#### [EXTRACTED MATERIAL]
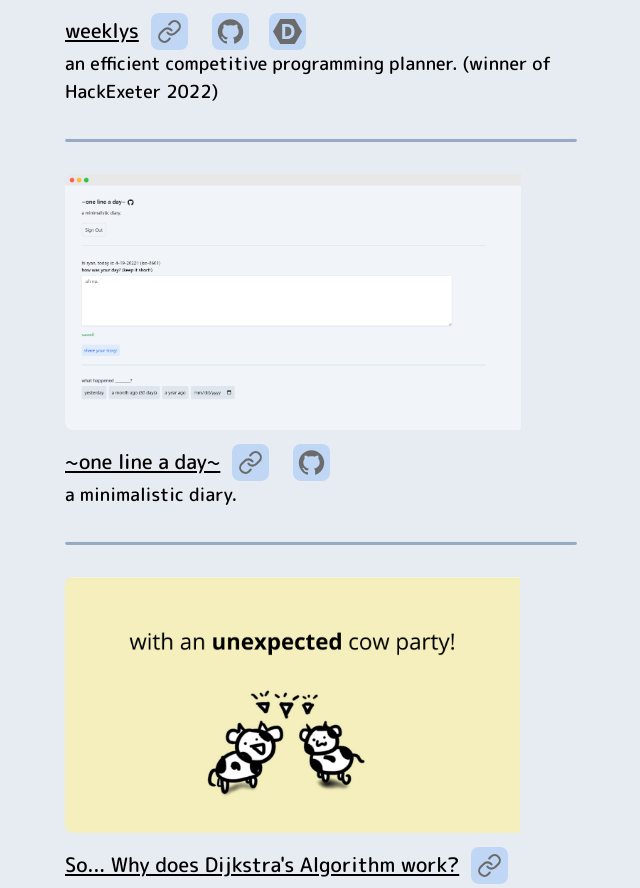
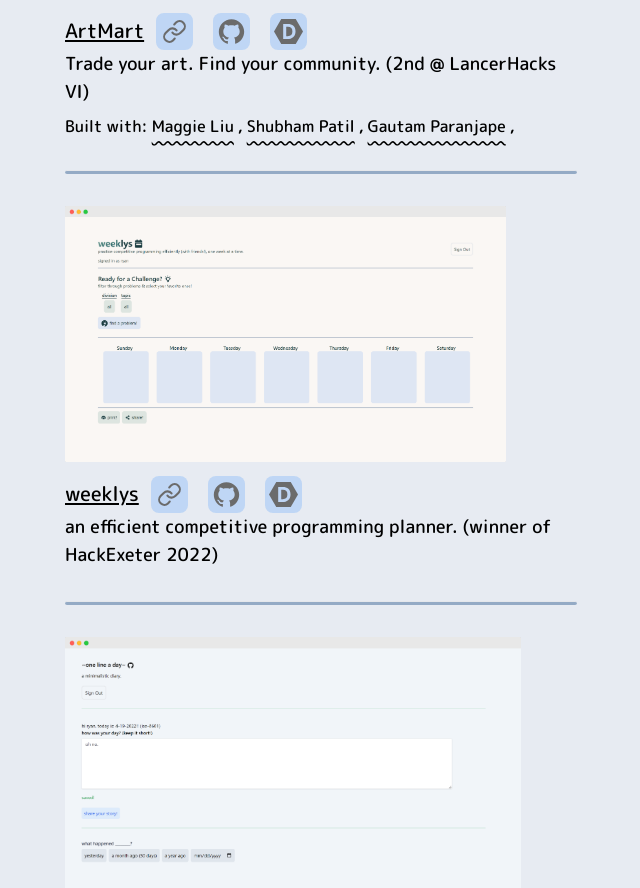
Before and after one commit to ryanchou-dev/website, a Next.js app: page /projects in a window 1280 px wide. Shown: the part 435-1323 px from the top of the page, without its empty margins (319-959 px from the left). Built offline with nearby package versions, Linux system fonts and the light colour scheme.

Commit message:
lancerhacks woo

```diff
--- a/components/things/projdata.jsx
+++ b/components/things/projdata.jsx
@@ -1,43 +1,55 @@
 export const projdata = [
   {
-	  name: 'weeklys',
-	  description: 'an efficient competitive programming planner. (winner of HackExeter 2022)',
-	  imageSrc: '/images/weeklys.png',
-	  imageAlt: 'weeklys / cp planner',
-	  site: 'https://weeklys.vercel.app',
-	  gh: 'https://github.com/ryanchou-dev/weeklys',
-	  dv: 'https://devpost.com/software/weeklys',
+    name: "ArtMart",
+    description: `Trade your art. Find your community. (2nd @ LancerHacks VI)`,
+    colab: "oh yawp",
+    imageSrc: "/images/artmart.png",
+    imageAlt: "weeklys / cp planner",
+    site: "https://artmart.vercel.app",
+    gh: "https://github.com/ShubhamPatilsd/artmart",
+    dv: "https://devpost.com/software/artmart",
   },
   {
-	  name: '~one line a day~',
-	  description: 'a minimalistic diary.',
-	  imageSrc: '/images/onelineaday.png',
-	  imageAlt: 'one line a day / diary',
-	  site: 'https://onelineaday.vercel.app',
-	  gh: 'https://github.com/ryanchou-dev/onelineaday',
+    name: "weeklys",
+    description:
+      "an efficient competitive programming planner. (winner of HackExeter 2022)",
+    imageSrc: "/images/weeklys.png",
+    imageAlt: "weeklys / cp planner",
+    site: "https://weeklys.vercel.app",
+    gh: "https://github.com/ryanchou-dev/weeklys",
+    dv: "https://devpost.com/software/weeklys",
   },
   {
-	  name: 'So... Why does Dijkstra\'s Algorithm work?',
-	  description: 'my submission for SoME2',
-	  imageSrc: '/images/some2.png',
-	  imageAlt: 'info video / some2',
-	  site: 'https://www.youtube.com/watch?v=yU6p7bpEKAE',
-	  gh: '',
+    name: "~one line a day~",
+    description: "a minimalistic diary.",
+    imageSrc: "/images/onelineaday.png",
+    imageAlt: "one line a day / diary",
+    site: "https://onelineaday.vercel.app",
+    gh: "https://github.com/ryanchou-dev/onelineaday",
   },
   {
-	  name: 'cow pattern generation',
-	  description: 'what it says ^^',
-	  imageSrc: '/images/cowgen.png',
-	  imageAlt: 'cow pattern generation / ml',
-	  site: '',
-	  gh: 'https://github.com/ryanchou-dev/cow_gen',
+    name: "So... Why does Dijkstra's Algorithm work?",
+    description: "wait actually... don't watch this",
+    imageSrc: "/images/some2.png",
+    imageAlt: "info video / some2",
+    site: "https://www.youtube.com/watch?v=yU6p7bpEKAE",
+    gh: "",
   },
   {
-	  name: 'stresst',
-	  description: 'a stress testing package for python and c++ (tested on ubuntu)',
-	  imageSrc: '/images/stresst.png',
-	  imageAlt: 'stresst / py + cpp',
-	  site: '',
-	  gh: 'https://github.com/ryanchou-dev/stresst',
+    name: "cow pattern generation",
+    description: "what it says ^^",
+    imageSrc: "/images/cowgen.png",
+    imageAlt: "cow pattern generation / ml",
+    site: "",
+    gh: "https://github.com/ryanchou-dev/cow_gen",
   },
-]
+  {
+    name: "stresst",
+    description:
+      "a stress testing package for python and c++ (tested on ubuntu)",
+    imageSrc: "/images/stresst.png",
+    imageAlt: "stresst / py + cpp",
+    site: "",
+    gh: "https://github.com/ryanchou-dev/stresst",
+  },
+];
--- a/pages/projects.jsx
+++ b/pages/projects.jsx
@@ -16,9 +16,9 @@ export default function projects() {
         <title>Ryan Chou</title>
       </Head>
       <div
-        className={`min-w-screen min-h-screen bg-lightbg bg-opacity-60 px-12 py-12 lg:py-16 lg:px-52 xl:px-96`}
+        className={`min-w-screen relative min-h-screen bg-lightbg bg-opacity-60 px-12 py-12 lg:py-16 lg:px-52 xl:px-96`}
       >
-        <Snowfall color="white" />
+        <Snowfall snowflakeCount={300} className="min-h-screen" color="white" />
         <div className={`mb-12`}>
           <Link href={"/"}>
             <a className={`float-left inline`}>
@@ -74,7 +74,7 @@ export default function projects() {
               height={400}
               objectFit="contain"
               objectPosition="top left"
-              className={`rounded-lg`}
+              className={` border-8`}
             />
             <br />
 
@@ -89,7 +89,7 @@ export default function projects() {
                   target={"_blank"}
                   rel={"noreferrer"}
                   href={projdata.site}
-                  className={`ml-3 -mb-3 mr-3 inline-block rounded-lg bg-blue-400 bg-opacity-30 p-1.5 duration-300 hover:scale-105`}
+                  className={`ml-3 -mb-3 mr-2 inline-block rounded-lg bg-blue-400 bg-opacity-30 p-1.5 duration-300 hover:scale-105`}
                 >
                   <FiLink color="#6b6b6b" size={25} />
                 </a>
@@ -126,6 +126,41 @@ export default function projects() {
             <p className={`text-light mt-1.5 text-base sm:text-lg`}>
               {projdata.description}
             </p>
+
+            {projdata.colab ? (
+              <div className="mt-2">
+                Built with:
+                <a
+                  target={"_blank"}
+                  rel="noreferrer"
+                  href={"https://github.com/maggie-j-liu"}
+                  className={`bg-opacity inline rounded-lg p-0.5 underline decoration-wavy underline-offset-8 duration-150 hover:cursor-pointer hover:bg-[#88C0D0] hover:bg-opacity-20 hover:text-[#687fa8] hover:no-underline md:p-1`}
+                >
+                  Maggie Liu
+                </a>
+                ,
+                <a
+                  target={"_blank"}
+                  rel="noreferrer"
+                  href={"https://github.com/ShubhamPatilsd"}
+                  className={`bg-opacity inline rounded-lg p-0.5 underline decoration-wavy underline-offset-8 duration-150 hover:cursor-pointer hover:bg-[#88C0D0] hover:bg-opacity-20 hover:text-[#687fa8] hover:no-underline md:p-1`}
+                >
+                  Shubham Patil
+                </a>
+                ,
+                <a
+                  target={"_blank"}
+                  rel="noreferrer"
+                  href={"https://github.com/eternalmoon1234"}
+                  className={`bg-opacity inline rounded-lg p-0.5 underline decoration-wavy underline-offset-8 duration-150 hover:cursor-pointer hover:bg-[#88C0D0] hover:bg-opacity-20 hover:text-[#687fa8] hover:no-underline md:p-1`}
+                >
+                  Gautam Paranjape
+                </a>
+                ,
+              </div>
+            ) : (
+              <></>
+            )}
             <hr className={`my-8 h-1 rounded-sm bg-head bg-opacity-40`} />
           </div>
         ))}
```
Also changed, not shown: public/images/artmart.png (added). Lines whose indentation alone changed are shown as unchanged.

#### [EXERCISE REQUIREMENTS]
Please reproduce the records above exactly and leave any picture behind.

#### [RESULT OF THE EXERCISE]
Before and after one commit to ryanchou-dev/website, a Next.js app: page /projects in a window 1280 px wide. Shown: the part 435-1323 px from the top of the page, without its empty margins (319-959 px from the left). Built offline with nearby package versions, Linux system fonts and the light colour scheme.

Commit message:
lancerhacks woo

```diff
--- a/components/things/projdata.jsx
+++ b/components/things/projdata.jsx
@@ -1,43 +1,55 @@
 export const projdata = [
   {
-	  name: 'weeklys',
-	  description: 'an efficient competitive programming planner. (winner of HackExeter 2022)',
-	  imageSrc: '/images/weeklys.png',
-	  imageAlt: 'weeklys / cp planner',
-	  site: 'https://weeklys.vercel.app',
-	  gh: 'https://github.com/ryanchou-dev/weeklys',
-	  dv: 'https://devpost.com/software/weeklys',
+    name: "ArtMart",
+    description: `Trade your art. Find your community. (2nd @ LancerHacks VI)`,
+    colab: "oh yawp",
+    imageSrc: "/images/artmart.png",
+    imageAlt: "weeklys / cp planner",
+    site: "https://artmart.vercel.app",
+    gh: "https://github.com/ShubhamPatilsd/artmart",
+    dv: "https://devpost.com/software/artmart",
   },
   {
-	  name: '~one line a day~',
-	  description: 'a minimalistic diary.',
-	  imageSrc: '/images/onelineaday.png',
-	  imageAlt: 'one line a day / diary',
-	  site: 'https://onelineaday.vercel.app',
-	  gh: 'https://github.com/ryanchou-dev/onelineaday',
+    name: "weeklys",
+    description:
+      "an efficient competitive programming planner. (winner of HackExeter 2022)",
+    imageSrc: "/images/weeklys.png",
+    imageAlt: "weeklys / cp planner",
+    site: "https://weeklys.vercel.app",
+    gh: "https://github.com/ryanchou-dev/weeklys",
+    dv: "https://devpost.com/software/weeklys",
   },
   {
-	  name: 'So... Why does Dijkstra\'s Algorithm work?',
-	  description: 'my submission for SoME2',
-	  imageSrc: '/images/some2.png',
-	  imageAlt: 'info video / some2',
-	  site: 'https://www.youtube.com/watch?v=yU6p7bpEKAE',
-	  gh: '',
+    name: "~one line a day~",
+    description: "a minimalistic diary.",
+    imageSrc: "/images/onelineaday.png",
+    imageAlt: "one line a day / diary",
+    site: "https://onelineaday.vercel.app",
+    gh: "https://github.com/ryanchou-dev/onelineaday",
   },
   {
-	  name: 'cow pattern generation',
-	  description: 'what it says ^^',
-	  imageSrc: '/images/cowgen.png',
-	  imageAlt: 'cow pattern generation / ml',
-	  site: '',
-	  gh: 'https://github.com/ryanchou-dev/cow_gen',
+    name: "So... Why does Dijkstra's Algorithm work?",
+    description: "wait actually... don't watch this",
+    imageSrc: "/images/some2.png",
+    imageAlt: "info video / some2",
+    site: "https://www.youtube.com/watch?v=yU6p7bpEKAE",
+    gh: "",
   },
   {
-	  name: 'stresst',
-	  description: 'a stress testing package for python and c++ (tested on ubuntu)',
-	  imageSrc: '/images/stresst.png',
-	  imageAlt: 'stresst / py + cpp',
-	  site: '',
-	  gh: 'https://github.com/ryanchou-dev/stresst',
+    name: "cow pattern generation",
+    description: "what it says ^^",
+    imageSrc: "/images/cowgen.png",
+    imageAlt: "cow pattern generation / ml",
+    site: "",
+    gh: "https://github.com/ryanchou-dev/cow_gen",
   },
-]
+  {
+    name: "stresst",
+    description:
+      "a stress testing package for python and c++ (tested on ubuntu)",
+    imageSrc: "/images/stresst.png",
+    imageAlt: "stresst / py + cpp",
+    site: "",
+    gh: "https://github.com/ryanchou-dev/stresst",
+  },
+];
--- a/pages/projects.jsx
+++ b/pages/projects.jsx
@@ -16,9 +16,9 @@ export default function projects() {
         <title>Ryan Chou</title>
       </Head>
       <div
-        className={`min-w-screen min-h-screen bg-lightbg bg-opacity-60 px-12 py-12 lg:py-16 lg:px-52 xl:px-96`}
+        className={`min-w-screen relative min-h-screen bg-lightbg bg-opacity-60 px-12 py-12 lg:py-16 lg:px-52 xl:px-96`}
       >
-        <Snowfall color="white" />
+        <Snowfall snowflakeCount={300} className="min-h-screen" color="white" />
         <div className={`mb-12`}>
           <Link href={"/"}>
             <a className={`float-left inline`}>
@@ -74,7 +74,7 @@ export default function projects() {
               height={400}
               objectFit="contain"
               objectPosition="top left"
-              className={`rounded-lg`}
+              className={` border-8`}
             />
             <br />
 
@@ -89,7 +89,7 @@ export default function projects() {
                   target={"_blank"}
                   rel={"noreferrer"}
                   href={projdata.site}
-                  className={`ml-3 -mb-3 mr-3 inline-block rounded-lg bg-blue-400 bg-opacity-30 p-1.5 duration-300 hover:scale-105`}
+                  className={`ml-3 -mb-3 mr-2 inline-block rounded-lg bg-blue-400 bg-opacity-30 p-1.5 duration-300 hover:scale-105`}
                 >
                   <FiLink color="#6b6b6b" size={25} />
                 </a>
@@ -126,6 +126,41 @@ export default function projects() {
             <p className={`text-light mt-1.5 text-base sm:text-lg`}>
               {projdata.description}
             </p>
+
+            {projdata.colab ? (
+              <div className="mt-2">
+                Built with:
+                <a
+                  target={"_blank"}
+                  rel="noreferrer"
+                  href={"https://github.com/maggie-j-liu"}
+                  className={`bg-opacity inline rounded-lg p-0.5 underline decoration-wavy underline-offset-8 duration-150 hover:cursor-pointer hover:bg-[#88C0D0] hover:bg-opacity-20 hover:text-[#687fa8] hover:no-underline md:p-1`}
+                >
+                  Maggie Liu
+                </a>
+                ,
+                <a
+                  target={"_blank"}
+                  rel="noreferrer"
+                  href={"https://github.com/ShubhamPatilsd"}
+                  className={`bg-opacity inline rounded-lg p-0.5 underline decoration-wavy underline-offset-8 duration-150 hover:cursor-pointer hover:bg-[#88C0D0] hover:bg-opacity-20 hover:text-[#687fa8] hover:no-underline md:p-1`}
+                >
+                  Shubham Patil
+                </a>
+                ,
+                <a
+                  target={"_blank"}
+                  rel="noreferrer"
+                  href={"https://github.com/eternalmoon1234"}
+                  className={`bg-opacity inline rounded-lg p-0.5 underline decoration-wavy underline-offset-8 duration-150 hover:cursor-pointer hover:bg-[#88C0D0] hover:bg-opacity-20 hover:text-[#687fa8] hover:no-underline md:p-1`}
+                >
+                  Gautam Paranjape
+                </a>
+                ,
+              </div>
+            ) : (
+              <></>
+            )}
             <hr className={`my-8 h-1 rounded-sm bg-head bg-opacity-40`} />
           </div>
         ))}
```
Also changed, not shown: public/images/artmart.png (added). Lines whose indentation alone changed are shown as unchanged.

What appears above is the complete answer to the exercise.